Study: Automated prior authorization may lower costs, improve care for cancer patients

A new study from researchers at CVS Health finds that an automated prior authorization process may drive lower cost, more efficient cancer care.

The research, released for the American Society of Clinical Oncology conference, found that from April to December 2020, 279 prior authorization requests were submitted by a large health system through the Novologix platform, a clinical decision support tool for prior auth.

Of those submissions, 83% were automatically approved in real time, according to the study. None of the submissions were ultimately denied, according to the researchers, and those not approved automatically were reviewed via a partnership with the National Comprehensive Cancer Network.

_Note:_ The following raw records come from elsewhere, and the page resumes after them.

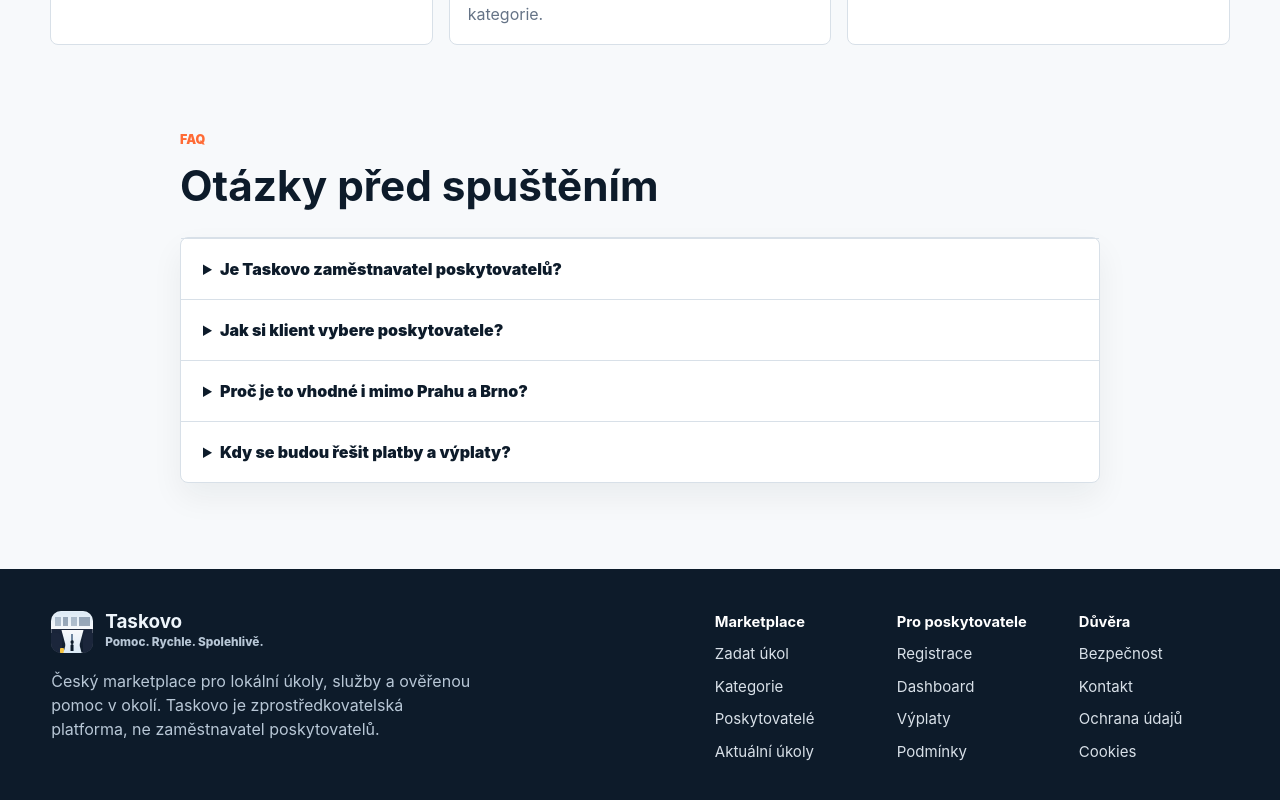
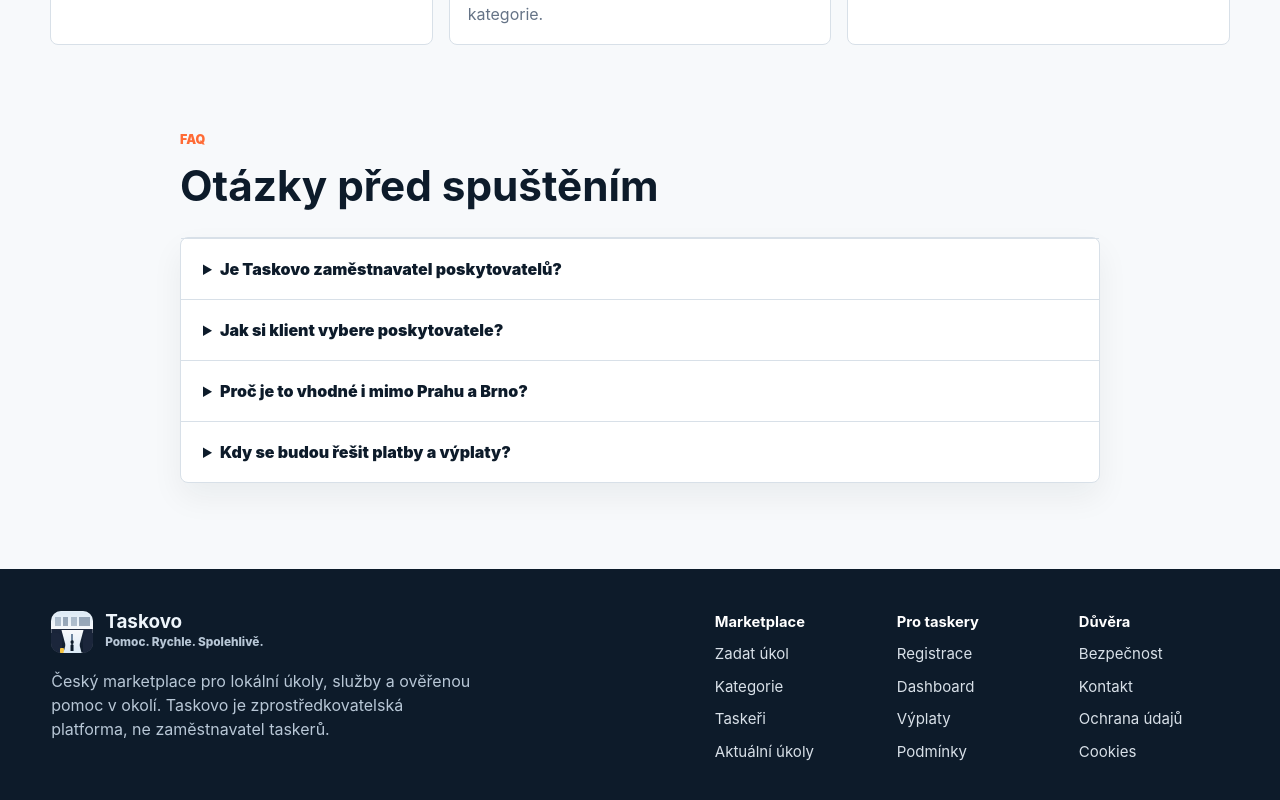
Before and after one commit to kaziodimm/taskovo-app, a Next.js app: page / in a window 1280 px wide. Shown: the part 4763-5563 px from the top of the page. Built offline with nearby package versions, Linux system fonts and the light colour scheme; no server answers.

Commit message:
Use Taskeri label in footer

```diff
--- a/components/Footer.tsx
+++ b/components/Footer.tsx
@@ -3,30 +3,15 @@ import { BrandMark } from "@/components/BrandMark";
 const footerGroups = [
   {
     title: "Marketplace",
-    links: [
-      ["Zadat úkol", "/zadat-ukol"],
-      ["Kategorie", "/kategorie"],
-      ["Poskytovatelé", "/poskytovatele"],
-      ["Aktuální úkoly", "/tasks"],
-    ],
+    links: [["Zadat úkol", "/zadat-ukol"], ["Kategorie", "/kategorie"], ["Taskeři", "/poskytovatele"], ["Aktuální úkoly", "/tasks"]],
   },
   {
-    title: "Pro poskytovatele",
-    links: [
-      ["Registrace", "/registrace-poskytovatel"],
-      ["Dashboard", "/poskytovatel/dashboard"],
-      ["Výplaty", "/vyplaty"],
-      ["Podmínky", "/podminky-pro-poskytovatele"],
-    ],
+    title: "Pro taskery",
+    links: [["Registrace", "/registrace-poskytovatel"], ["Dashboard", "/poskytovatel/dashboard"], ["Výplaty", "/vyplaty"], ["Podmínky", "/podminky-pro-poskytovatele"]],
   },
   {
     title: "Důvěra",
-    links: [
-      ["Bezpečnost", "/bezpecnost"],
-      ["Kontakt", "/kontakt"],
-      ["Ochrana údajů", "/ochrana-osobnich-udaju"],
-      ["Cookies", "/cookies"],
-    ],
+    links: [["Bezpečnost", "/bezpecnost"], ["Kontakt", "/kontakt"], ["Ochrana údajů", "/ochrana-osobnich-udaju"], ["Cookies", "/cookies"]],
   },
 ];
 
@@ -34,24 +19,11 @@ export function Footer() {
   return (
     <footer className="site-footer">
       <div className="footer-brand">
-        <a className="brand" href="/">
-          <BrandMark />
-          <span className="brand-copy">
-            <strong>Taskovo</strong>
-            <small>Pomoc. Rychle. Spolehlivě.</small>
-          </span>
-        </a>
-        <p>Český marketplace pro lokální úkoly, služby a ověřenou pomoc v okolí. Taskovo je zprostředkovatelská platforma, ne zaměstnavatel poskytovatelů.</p>
+        <a className="brand" href="/"><BrandMark /><span className="brand-copy"><strong>Taskovo</strong><small>Pomoc. Rychle. Spolehlivě.</small></span></a>
+        <p>Český marketplace pro lokální úkoly, služby a ověřenou pomoc v okolí. Taskovo je zprostředkovatelská platforma, ne zaměstnavatel taskerů.</p>
       </div>
       <div className="footer-columns">
-        {footerGroups.map((group) => (
-          <div key={group.title}>
-            <h3>{group.title}</h3>
-            {group.links.map(([label, href]) => (
-              <a key={href} href={href}>{label}</a>
-            ))}
-          </div>
-        ))}
+        {footerGroups.map((group) => <div key={group.title}><h3>{group.title}</h3>{group.links.map(([label, href]) => <a key={href} href={href}>{label}</a>)}</div>)}
       </div>
     </footer>
   );
```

CVS developed Novologix to provide a more streamlined care management option for oncology treatment, based in the NCCN guidelines, and is available to all of its health plan clients, Roger Brito, divisional head of enterprise oncology at CVS Health, told Fierce Healthcare.

"Because the platform enables prior authorization of treatment at a regimen level rather than requiring prescribers to submit each drug individually, it delivers a better member and prescriber experience and helps ensure that patients can get started on the most clinically appropriate treatment for their specific diagnosis in a timely manner," Brito said.

RELATED: House bill mandates Medicare Advantage plans adopt electronic prior authorization

Medicare Advantage patients with non-small cell lung cancer whose care regimens were aligned with the NCCN guidelines saw significant cost savings, the study found.

The researchers found the average cost of care for patients who met these guidelines was $19,321 compared to $26,405 for those who were not.

The researchers said that the findings suggest that payers and providers collaborating on automating processes to drive toward the latest clinical guidance can lead to higher quality care at a lower cost. 

However, they said further study is necessary to delve into the impacts on other care models and in other types of cancer.

Other recent studies have delved into this issue, as prior authorization is a commonly-cited pain point for physicians. America's Health Insurance Plans, for example, found that more electronic and automated prior authorization can speed up patients' access to therapies and reduce the need for administrative busywork, such as sending faxes.

"Where treatment decisions align to established clinical guidelines it is in everyone’s best interest to simplify and automate the prescribing and prior authorization process through a technology platform like Nolovogix," Brito said.